Methods: We present the case of a 49-year-old woman with a first pregnancy at the age of 41, smoker and wi-thout known diseases, who is diagnosed with peripar-tum cardiomyopathy with severe systolic dysfunction, paroxysmal atrial fibrillation and nonsustained ven-tricular tachycardia for which a cardiac defibrillator was implanted and with multiple hospitalizations for decompensated heart over the last 3 years. The patient is hospitalized in our clinic for heart failure signs and symptoms
Results: Clinical examination – tachycardia, holosysto-lic murmur best heard at the left lower sternal border, hepatomegaly and anasarca.
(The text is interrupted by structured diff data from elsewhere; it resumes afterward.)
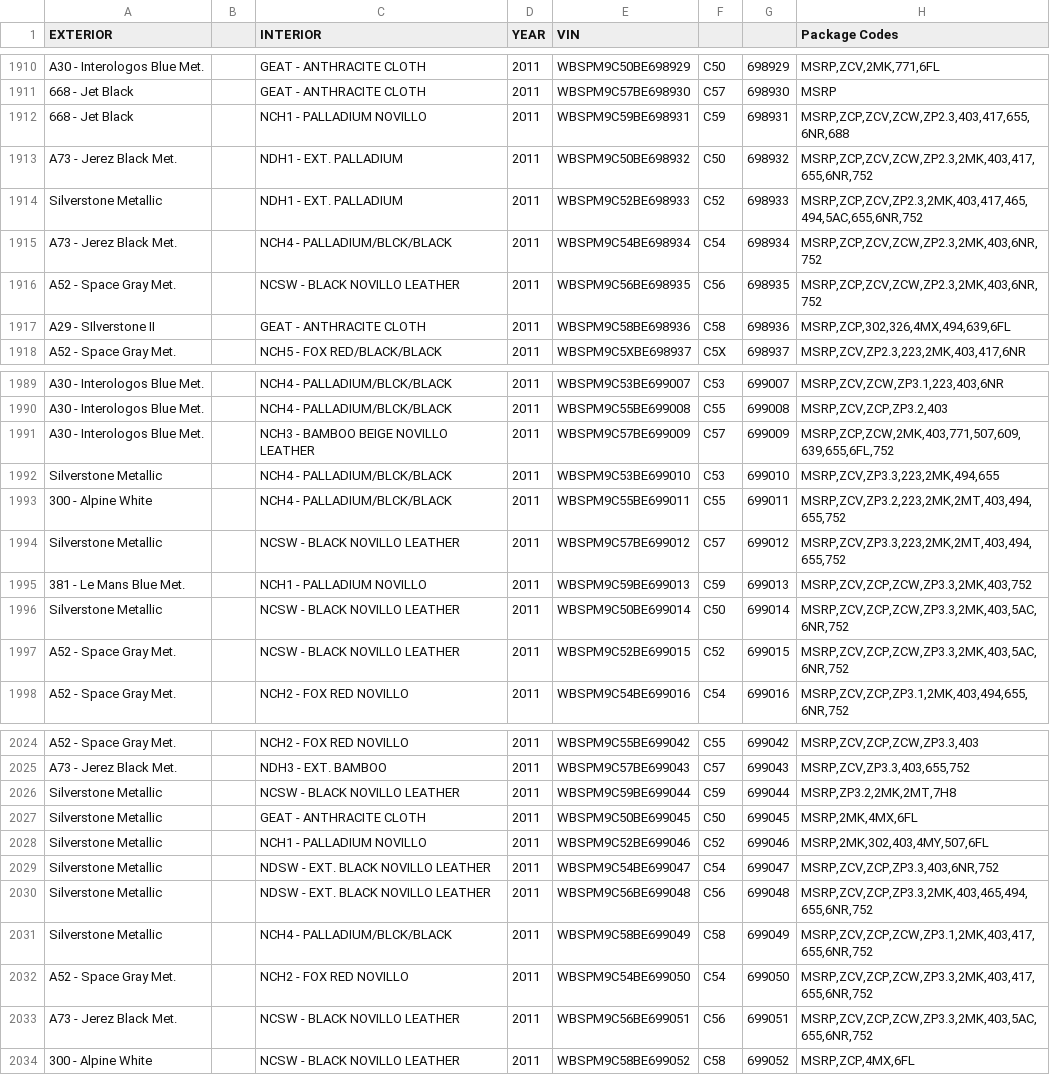
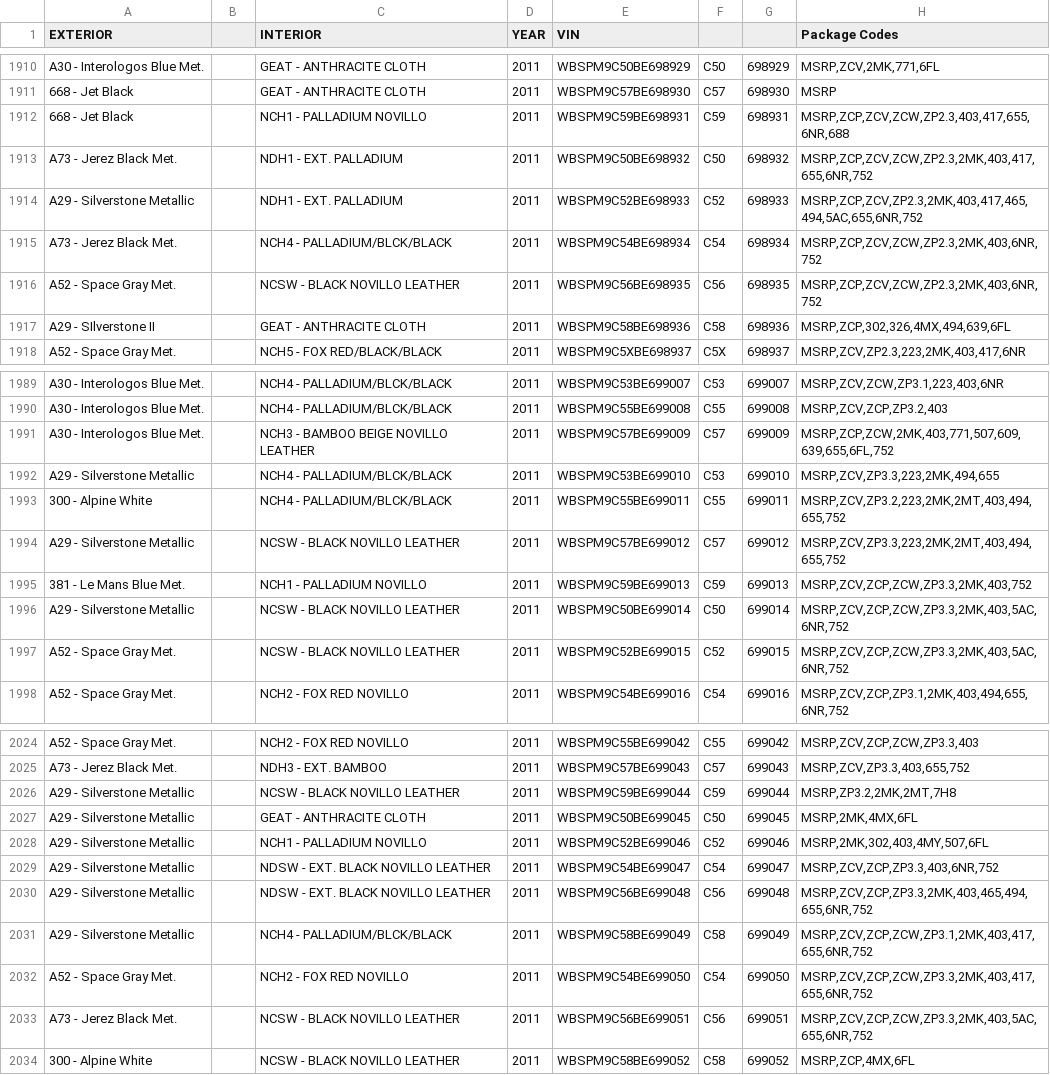
Before and after one commit to Sman19/Active-Website, a CSV file: 2011 E90 M3 Sedan.csv, drawn as a sheet; only a part is shown, gaps mark what is left out; the diff names each change by its address in the sheet, - before the commit and + after, or states it on an @@ line.

Commit message:
Add files via upload

```diff
--- a/2011 E90 M3 Sedan.csv
+++ b/2011 E90 M3 Sedan.csv
-A1914 (EXTERIOR): Silverstone Metallic
+A1914 (EXTERIOR): A29 - Silverstone Metallic
-A1992 (EXTERIOR): Silverstone Metallic
+A1992 (EXTERIOR): A29 - Silverstone Metallic
-A1994 (EXTERIOR): Silverstone Metallic
+A1994 (EXTERIOR): A29 - Silverstone Metallic
-A1996 (EXTERIOR): Silverstone Metallic
+A1996 (EXTERIOR): A29 - Silverstone Metallic
-A2026:A2031 (EXTERIOR): Silverstone Metallic
+A2026:A2031 (EXTERIOR): A29 - Silverstone Metallic
```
Biohumoral – iron-defici-ency anemia, cholestasis and hepatic cytolysis and mo-dified plasma ions. Echocardiography – circumferential pericardial effusion (surrounds the posterior portion of the heart) 12 mm, left ventricle with diffuse hypo-kinesis (ejection fraction 20%) and spontaneous echo-cardiographic contrast, akinesis of the interventricular septum and severe tricuspid regurgitation. The patient started treatment with Sacubitril/Valsartan 49/51 mg x2 daily, but due to orthostatic hypotension the dose was reduced to 24/25 mg x2 daily. Ivabradine 5 mg x2 daily was also added, and during the period of hospi-talization a reduction of heart rate and a weight loss of approximately 13 kg was achieved. At the one month follow-up the symptoms have improved, peripheral edema disappeared and the ejection fraction increased to 25-30%.
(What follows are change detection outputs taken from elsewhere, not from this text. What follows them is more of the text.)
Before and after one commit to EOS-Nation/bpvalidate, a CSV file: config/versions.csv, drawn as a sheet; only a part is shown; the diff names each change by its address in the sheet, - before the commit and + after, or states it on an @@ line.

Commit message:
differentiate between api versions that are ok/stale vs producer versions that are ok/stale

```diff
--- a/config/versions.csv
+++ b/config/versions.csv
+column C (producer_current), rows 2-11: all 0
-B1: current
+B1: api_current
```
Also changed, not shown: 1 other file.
Conclusions: Peripartum cardiomyopathy has a vari-able evolution and recurrences are possible during fu-ture pregnancies. The particularity of this case is the improvement of symptoms, clinical signs and echocar-diographic parameters only one month after treatment adjustment in the case of a patient with associated risk factors for peripartum cardiomyopathy. Medication adherence and a strict hygiene and diet plan are the premises of an appropriate management of these cases with important implications for both long and short prognosis.